The Affordable Healthcare Act (or Obamacare as it is more commonly known) open enrollment 2020 began on Friday, November 1, 2019 for the roughly 11 million Americans who have health insurance through the Affordable Care Act, and for those thinking of joining them and signing up for individual or family coverage for next year.
There’s no longer a federal penalty for going uninsured — the government lowered the penalty to $0 for 2019 and beyond, effectively eliminating the individual mandate, as the requirement to buy coverage was called. But Washington, DC and a handful of states including California, New Jersey, Rhode Island, and Massachusetts — have established their own mandates, and their residents must buy coverage or pay a penalty unless they qualify for a limited number of exemptions.
Even if you’re not required to have insurance, it’s a good idea to get covered if you can afford it. Going uninsured leaves you vulnerable to catastrophic costs if you get a serious diagnosis or have a bad accident. Here’s what you need to know:
When is Obamacare open enrollment for 2020?
Open enrollment runs from Nov. 1 through Dec. 15 for coverage starting Jan. 1, 2020. During this window, current customers can switch their health insurance plan for next year, while new customers can buy a policy from scratch. A handful of states have extended their deadlines beyond Dec. 15, although you may still need to enroll by that date for your coverage to start on Jan. 1.
If existing customers do nothing, they’ll be automatically re-enrolled in their current plan for next year. If prospective customers do nothing, they’ll be shut out of the market for 2020 coverage unless they have a baby, move, lose job-based coverage, or experience another life event that would qualify them for a special enrollment period.

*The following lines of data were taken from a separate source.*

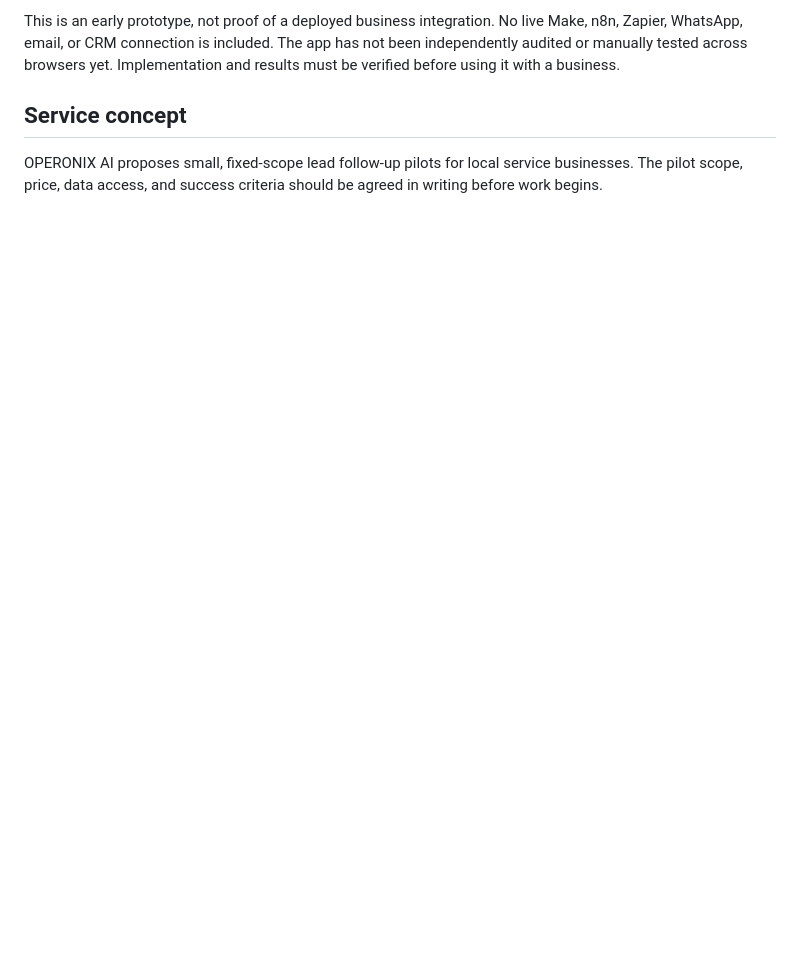
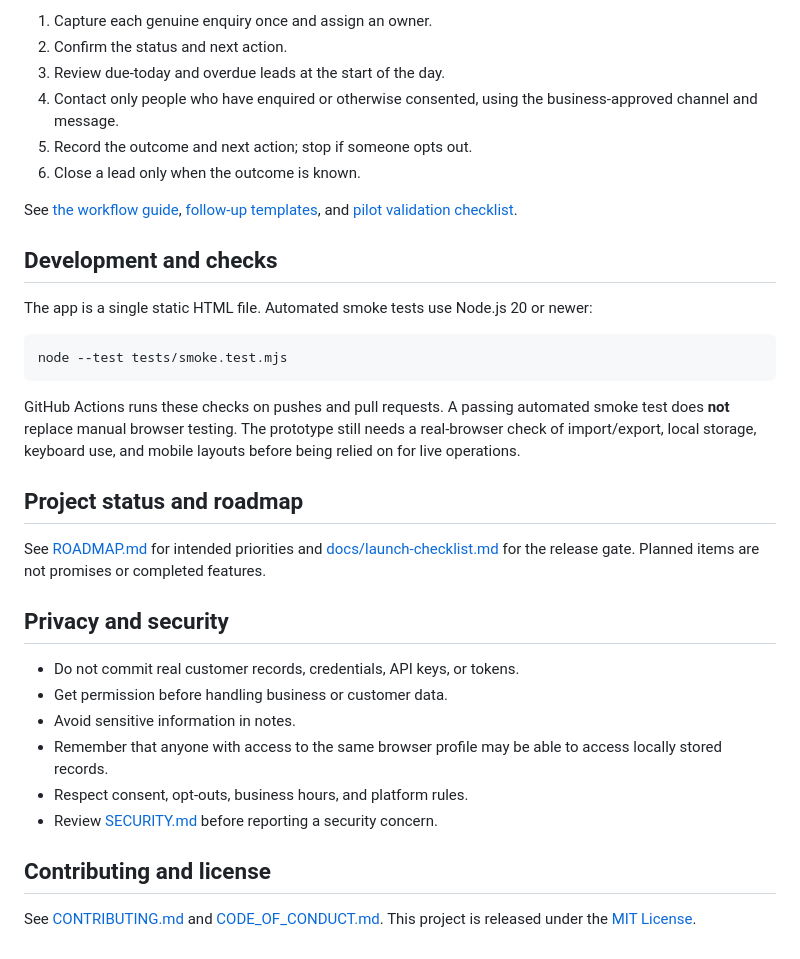
Before and after one commit to supwerpowerofai/Lead-follow-up-automation, a Markdown page: README.md, the part around one of its changes. GitHub-like rendering; blank space fills up the shorter version.

````diff
--- a/README.md
+++ b/README.md
@@ -67,6 +41,36 @@ Open [`index.html`](index.html) in a modern browser. No build step or third-part
 
-This is an early prototype, not proof of a deployed business integration. No live Make, n8n, Zapier, WhatsApp, email, or CRM connection is included. The app has not been independently audited or manually tested across browsers yet. Implementation and results must be verified before using it with a business.
+1. Capture each genuine enquiry once and assign an owner.
+2. Confirm the status and next action.
+3. Review due-today and overdue leads at the start of the day.
+4. Contact only people who have enquired or otherwise consented, using the business-approved channel and message.
+5. Record the outcome and next action; stop if someone opts out.
+6. Close a lead only when the outcome is known.
 
-## Service concept
+See [the workflow guide](docs/workflow.md), [follow-up templates](docs/follow-up-templates.md), and [pilot validation checklist](docs/test-cases.md).
 
-OPERONIX AI proposes small, fixed-scope lead follow-up pilots for local service businesses. The pilot scope, price, data access, and success criteria should be agreed in writing before work begins.
+## Development and checks
+
+The app is a single static HTML file. Automated smoke tests use Node.js 20 or newer:
+
+```bash
+node --test tests/smoke.test.mjs
+```
+
+GitHub Actions runs these checks on pushes and pull requests. A passing automated smoke test does **not** replace manual browser testing. The prototype still needs a real-browser check of import/export, local storage, keyboard use, and mobile layouts before being relied on for live operations.
+
+## Project status and roadmap
+
+See [ROADMAP.md](ROADMAP.md) for intended priorities and [docs/launch-checklist.md](docs/launch-checklist.md) for the release gate. Planned items are not promises or completed features.
+
+## Privacy and security
+
+- Do not commit real customer records, credentials, API keys, or tokens.
+- Get permission before handling business or customer data.
+- Avoid sensitive information in notes.
+- Remember that anyone with access to the same browser profile may be able to access locally stored records.
+- Respect consent, opt-outs, business hours, and platform rules.
+- Review [SECURITY.md](SECURITY.md) before reporting a security concern.
+
+## Contributing and license
+
+See [CONTRIBUTING.md](CONTRIBUTING.md) and [CODE_OF_CONDUCT.md](CODE_OF_CONDUCT.md). This project is released under the [MIT License](LICENSE).
````
Also changed, not shown: other parts of README.md (+26 -52 lines).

Where is the Health Insurance Marketplace?
Most states use the federal marketplace at healthcare.gov, and you can buy your policy directly on that site. Around twelve states and Washington, DC operate their own state-based exchanges, but you can still get to them from healthcare.gov: enter your zip code and the site will provide a link to your state’s health insurance marketplace.
Healthcare.gov isn’t the only place you can enroll in a major medical plan — you can buy one through a broker as well. But beware: outside web sites may also sell plans that are not comprehensive health insurance, such as cancer-only policies and short-term plans that are cheaper but come with a host of exclusions. These plans have been aggressively marketed, confusing some consumers into thinking that they’re more comprehensive than they are. Brokers can provide useful help in comparing your options, but before buying through one, make sure you can find the exact same plan on healthcare. gov, says Karen Pollitz, senior fellow at the Kaiser Family Foundation. Visit the foundation’s comprehensive FAQ page on open enrollment at https://www.kff.org/health-reform/faq/health-insurance-marketplace-aca.
No matter where you buy, “It’s really important to have a healthcare.gov account,” Pollitz notes. Come tax time next year, it will be handy for you to have all your records in one place. Plus, if the marketplace needs to contact you, it’s good to have your information on record.